U.S. Senate Photo

The Senate Intelligence Committee's draft legislation to require tech companies assist federal authorities in bypassing the security of their products and software could have well been titled the "Shut Up and Do What You're Damn Well Told, Nerdlinger, Act of 2016."

Actually, it very nearly is. The short title for legislation drafted by Senate surveillance worshippers Dianne Feinstein (D-Calif.) and Richard Burr (R-N.C.) is the "Compliance with Court Orders Act of 2016." That's remarkably blunt for a bill title, but as with much legislation, it still manages to conceal what it really means.

The good news is that it's really easy to explain what this encryption bill does. That's also—oddly enough—the bad news. The bill is a scant nine pages long, most of which is taken up with definitions. The meat of it declares that a tech or communications company covered by the law must, when given a court order to provide them information of data, "provide such information or data to such government in an intelligible format; or provide such technical assistance as is necessary to obtain such information or data in an intelligible format or to achieve the purpose of the court order" if this information has been "made unintelligible" by security features or encryption by either the company or a third party on behalf of the company.

The court fight between FBI and Apple over whether Apple should be required to assist the government in breaking the passcode of San Bernardino terrorist Syed Farook's work iPhone brought to the forefront a significant debate over the importance of encryption to cybersecurity and protecting everybody's data and communications from crooks and predatory or authoritarian governments. This draft bill does not engage in this debate in any way, shape, or form. Similarly, it does not acknowledge the development of end-to-end encryption, like WhatsApp recently implemented, nor does it consider the possibility of the development of encryption methods designed so that the company itself cannot bypass them.

Instead the bill treats an encrypted device or program like it's a stuck pickle jar, and the government is doing the equivalent of handing it over to an older brother while muttering, "Here, open this for me." The bill doesn't say what would happen if the company is actually unable to comply. It doesn't present any criminal penalties, but presumably a judge could find companies in contempt. I imagine that this law could potentially put us right back into the situation between Apple and the FBI, where they would have to convince the judge that they couldn't or shouldn't have to do what's asked of them, and it would be up to the judge to make the determination.

It's just a terrible, poorly thought out law that shows, as I have mentioned before, that Feinstein, Burr and similarly situated government representatives that support his kind of legislation are not listening or (more likely) simply don't care about the potential threats to the average American's data security. Eric Geller at the Daily Dot worries this bill would essentially mean that companies cannot "implement unbreakable encryption in their products and still comply with the law."

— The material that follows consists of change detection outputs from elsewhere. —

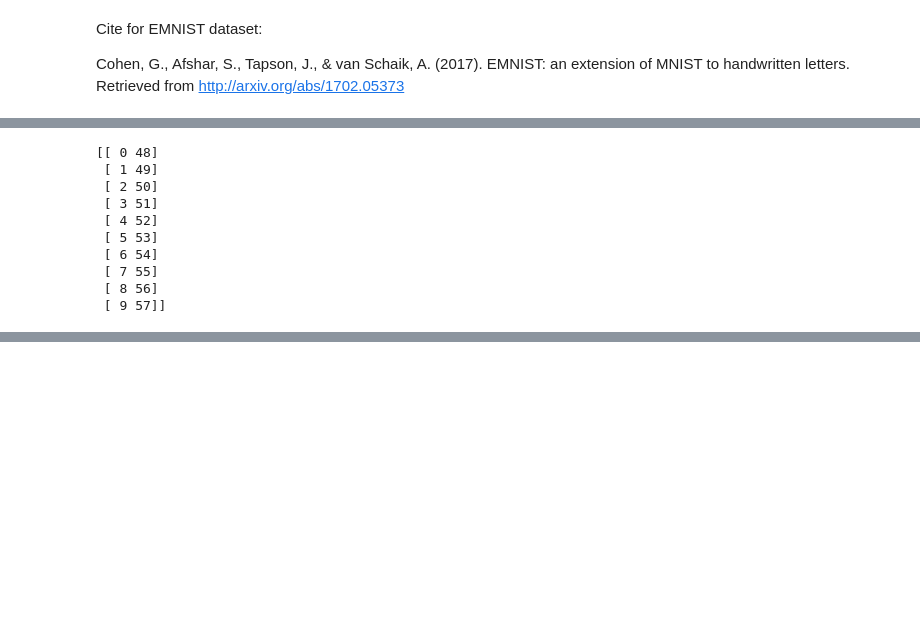
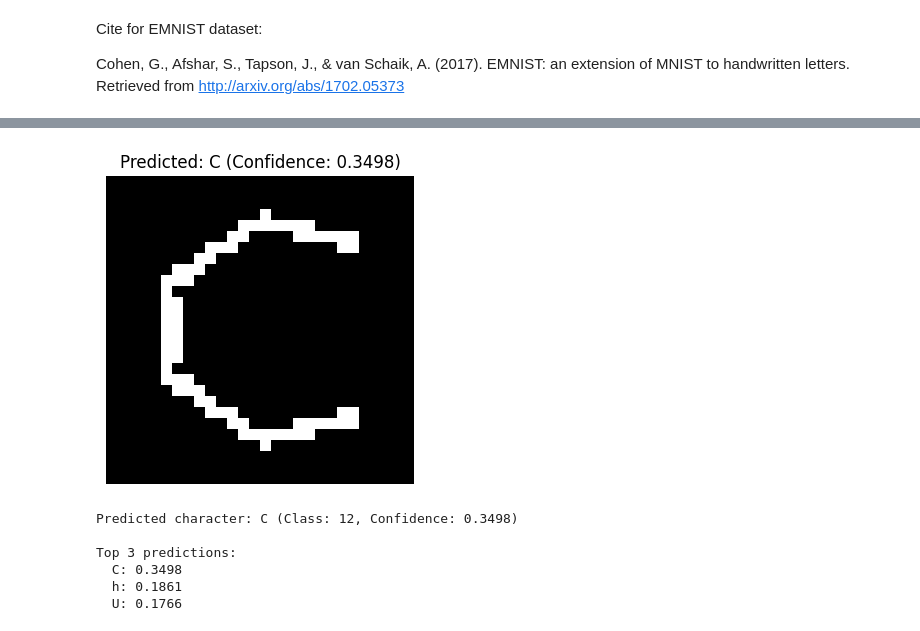
Before and after one commit to manishadeepa/smartwriting-pen-and-pad, a Jupyter notebook: handwriting_cnn.ipynb, the cells around one changed output, grey strips where cells are left out. Cells and saved outputs as stored; diff of their text form; code cells hidden in the pictures; blank space fills up the shorter version.

Commit message:
second handwriting model with accuracy of 77%

```diff
--- a/handwriting_cnn.ipynb
+++ b/handwriting_cnn.ipynb
@@ -93,4 +142,0 @@ Model: "sequential"
-# %%
-#training the data
-
-model.fit(x_train, y_train, epochs=5, validation_data=(x_test, y_test))
@@ -113,8 +246,0 @@ model.save('/content/drive/MyDrive/emnist_cnn.keras')
-# %%
-from tensorflow.keras.models import load_model
-model = load_model('emnist_cnn.keras')
-
-def predict_character(img):
-    img = img.reshape(1, 28, 28, 1)  # ensure correct shape
-    prediction = model.predict(img)
-    return np.argmax(prediction)
@@ -212,13 +246,0 @@ Predicted character: 7
-# %%
-print(mapping[:10])  # See first 10 class-index to Unicode mappings
-# %% [output]
-[[ 0 48]
- [ 1 49]
- [ 2 50]
- [ 3 51]
- [ 4 52]
- [ 5 53]
- [ 6 54]
- [ 7 55]
- [ 8 56]
- [ 9 57]]
@@ -224,0 +316,37 @@ print(mapping[:10])  # See first 10 class-index to Unicode mappings
+# %%
+from tensorflow.keras.models import load_model
+# Load model
+model = load_model('/content/drive/MyDrive/emnist_cnn_optimized.keras')
+
+# Sample stroke data
+sample_strokes = [[[12, 6, 0.4], [9, 5, 0.5], [6, 8, 0.6], [6, 12, 0.6], [9, 15, 0.5], [12, 14, 0.4]]]
+
+# Convert strokes to image
+img_array, img = stroke_to_image_with_pressure(sample_strokes)
+
+# Predict
+prediction = model.predict(img_array)
+predicted_class = np.argmax(prediction[0])
+confidence = prediction[0][predicted_class]
+
+# EMNIST-balanced mapping
+balanced_chars = "0123456789ABCDEFGHIJKLMNOPQRSTUVWXYZabcdefghijklmnopqrstuvwxyz"
+char = balanced_chars[predicted_class] if predicted_class < len(balanced_chars) else "?"
+
+# Display results
+plt.figure(figsize=(4, 4))
+plt.imshow(img_array.reshape(28, 28), cmap='gray')
+plt.title(f"Predicted: {char} (Confidence: {confidence:.4f})")
+plt.axis('off')
+plt.show()
+
+print(f"Predicted character: {char} (Class: {predicted_class}, Confidence: {confidence:.4f})")
+
+# Top 3 predictions
+top_3_indices = np.argsort(prediction[0])[-3:][::-1]
+print("\nTop 3 predictions:")
+for idx in top_3_indices:
+    conf = prediction[0][idx]
+    c = balanced_chars[idx] if idx < len(balanced_chars) else "?"
+    print(f"  {c}: {conf:.4f}")
+# %% [output]
@@ -224,0 +355,7 @@ print(mapping[:10])  # See first 10 class-index to Unicode mappings
+[figure, added]
+Predicted character: C (Class: 12, Confidence: 0.3498)
+
+Top 3 predictions:
+  C: 0.3498
+  h: 0.1861
+  U: 0.1766
```
Also changed, not shown: parts of 18 cells of this notebook.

Read the draft of the bill here. The text is not yet finalized and may see further changes. As I noted yesterday, the White House is allegedly not supporting this version of the law. It's no wonder. Though, as I warned yesterday, the Obama administration likes to secretly massage these laws into a fashion that better suits the executive branch's needs. It doesn't necessarily mean the administration is a big protector of our right to privacy and secure data.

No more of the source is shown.